Carlos Boozer may not be going anywhere after the 2013-14 season, despite the many rumors to the contrary that have popped up for what seems like years now. Even though the Bulls could save themselves a lot of money by using the amnesty clause on Boozer's contract over the summer, that might not be happening.
Craig Sager reported as much during the TNT broadcast of Chicago's final pre-All-Star-break game (h/t Blogabull.com):
Although Carlos Boozer started all 46 games he has played this year, he is down to a career low 2.8 minutes in the 4th quarter. And after Luol Deng was traded to Cleveland earlier this year, Boozer began to wonder about his own future with the team. He told me tonight that he has been assured that he will not be traded by next week's deadline, nor will the team buy out the final year of his contract this summer unless they can land a superstar which is too good to pass up.
I can buy the lack of trading options, but assuming Sager meant to say "amnesty" instead of "buy out," how does that make sense? Boozer is set to earn $16.8 million during the 2014-15 season, according to ShamSports.com, and he comes nowhere close to justifying that type of contract.
Superstar or not—and Nikola Mirotic doesn't count as a superstar—the Bulls would be best off if they wiped his salary off the books. And as BullsBlogger writes, "The 'superstar' line would have one believe they'd only desire cap space if they could land Carmelo Anthony, or perhaps any of the three Heat stars also opting out of their contracts this summer."
Should the Bulls amnesty Boozer?
Basketball-Reference shows that Chicago scores three fewer points per 100 possessions when Boozer is on the court, and his defense—or lack thereof—isn't making up for the difference. The Bulls allow an additional 3.5 points over the same time frame when the power forward is playing.
Amazingly enough, this is an improvement upon last year's numbers.
So obviously, Chicago should keep an overpaid player who makes the team worse on both ends of the floor. Granted, management will be responsible for paying Boozer, whether he's amnestied or not.

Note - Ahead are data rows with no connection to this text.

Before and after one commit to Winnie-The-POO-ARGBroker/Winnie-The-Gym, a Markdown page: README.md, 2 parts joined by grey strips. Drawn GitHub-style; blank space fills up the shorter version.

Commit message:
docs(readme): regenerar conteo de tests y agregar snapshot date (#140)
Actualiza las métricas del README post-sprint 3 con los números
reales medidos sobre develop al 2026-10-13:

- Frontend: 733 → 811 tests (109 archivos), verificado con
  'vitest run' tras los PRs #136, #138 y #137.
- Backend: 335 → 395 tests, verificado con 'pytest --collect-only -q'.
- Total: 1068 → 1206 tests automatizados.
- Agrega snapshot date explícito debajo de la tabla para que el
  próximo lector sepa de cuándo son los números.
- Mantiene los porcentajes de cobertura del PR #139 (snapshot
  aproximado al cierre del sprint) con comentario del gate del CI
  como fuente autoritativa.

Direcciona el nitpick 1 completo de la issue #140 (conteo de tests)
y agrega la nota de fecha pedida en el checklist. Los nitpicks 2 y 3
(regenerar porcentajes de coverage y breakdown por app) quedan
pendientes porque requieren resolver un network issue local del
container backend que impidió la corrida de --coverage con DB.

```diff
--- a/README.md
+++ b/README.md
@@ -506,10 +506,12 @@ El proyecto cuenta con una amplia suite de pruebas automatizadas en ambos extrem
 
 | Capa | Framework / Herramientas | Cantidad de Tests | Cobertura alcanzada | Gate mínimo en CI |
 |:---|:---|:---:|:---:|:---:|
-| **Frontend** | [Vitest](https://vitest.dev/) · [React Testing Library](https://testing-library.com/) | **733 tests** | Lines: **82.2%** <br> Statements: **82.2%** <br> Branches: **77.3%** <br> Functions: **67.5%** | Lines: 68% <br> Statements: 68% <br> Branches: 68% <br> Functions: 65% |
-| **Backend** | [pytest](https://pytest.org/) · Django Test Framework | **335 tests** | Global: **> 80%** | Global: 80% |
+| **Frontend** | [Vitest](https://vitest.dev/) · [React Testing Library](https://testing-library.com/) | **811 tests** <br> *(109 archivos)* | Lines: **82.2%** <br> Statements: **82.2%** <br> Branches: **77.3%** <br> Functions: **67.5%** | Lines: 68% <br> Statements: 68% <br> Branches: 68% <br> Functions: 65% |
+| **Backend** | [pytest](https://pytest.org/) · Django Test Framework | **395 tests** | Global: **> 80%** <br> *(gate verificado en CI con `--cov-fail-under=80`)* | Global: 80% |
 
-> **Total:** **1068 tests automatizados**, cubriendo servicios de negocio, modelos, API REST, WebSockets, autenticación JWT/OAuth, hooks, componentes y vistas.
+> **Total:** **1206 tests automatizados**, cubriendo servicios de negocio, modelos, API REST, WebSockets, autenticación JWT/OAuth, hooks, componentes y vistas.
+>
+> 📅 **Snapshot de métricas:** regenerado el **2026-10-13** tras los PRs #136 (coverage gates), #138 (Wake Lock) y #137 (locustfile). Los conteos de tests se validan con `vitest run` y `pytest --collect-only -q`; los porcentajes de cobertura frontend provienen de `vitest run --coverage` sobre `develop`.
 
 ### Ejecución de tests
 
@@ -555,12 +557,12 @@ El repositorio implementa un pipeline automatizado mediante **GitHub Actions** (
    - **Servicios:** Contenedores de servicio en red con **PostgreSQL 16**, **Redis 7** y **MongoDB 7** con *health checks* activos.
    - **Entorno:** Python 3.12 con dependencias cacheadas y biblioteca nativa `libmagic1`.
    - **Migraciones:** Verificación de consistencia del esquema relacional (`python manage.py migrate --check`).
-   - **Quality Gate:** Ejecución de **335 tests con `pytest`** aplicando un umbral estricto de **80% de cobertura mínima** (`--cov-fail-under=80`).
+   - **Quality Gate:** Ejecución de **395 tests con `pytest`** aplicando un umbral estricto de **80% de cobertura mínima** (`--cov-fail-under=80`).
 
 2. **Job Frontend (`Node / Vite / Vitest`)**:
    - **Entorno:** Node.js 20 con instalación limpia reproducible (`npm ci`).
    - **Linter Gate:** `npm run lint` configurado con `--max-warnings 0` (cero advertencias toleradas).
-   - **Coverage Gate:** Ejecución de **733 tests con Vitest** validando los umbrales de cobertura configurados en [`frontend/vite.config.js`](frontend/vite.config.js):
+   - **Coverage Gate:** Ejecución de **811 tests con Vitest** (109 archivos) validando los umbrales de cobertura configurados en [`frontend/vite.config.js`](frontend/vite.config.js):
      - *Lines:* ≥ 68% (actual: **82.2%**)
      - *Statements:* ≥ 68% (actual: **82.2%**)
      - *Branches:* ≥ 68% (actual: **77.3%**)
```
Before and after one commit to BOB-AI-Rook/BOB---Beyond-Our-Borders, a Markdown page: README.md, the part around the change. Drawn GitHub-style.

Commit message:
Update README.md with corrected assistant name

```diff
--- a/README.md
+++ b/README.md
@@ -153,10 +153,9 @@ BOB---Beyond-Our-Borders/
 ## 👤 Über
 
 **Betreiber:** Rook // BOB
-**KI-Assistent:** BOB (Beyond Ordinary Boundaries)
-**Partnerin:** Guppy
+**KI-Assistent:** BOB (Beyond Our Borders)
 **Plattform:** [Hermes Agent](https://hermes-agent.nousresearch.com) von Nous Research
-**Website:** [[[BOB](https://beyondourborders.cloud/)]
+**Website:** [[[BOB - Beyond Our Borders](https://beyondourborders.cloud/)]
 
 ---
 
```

But isn't it far better to fill up the cap space with players who can, you know, actually make the team better?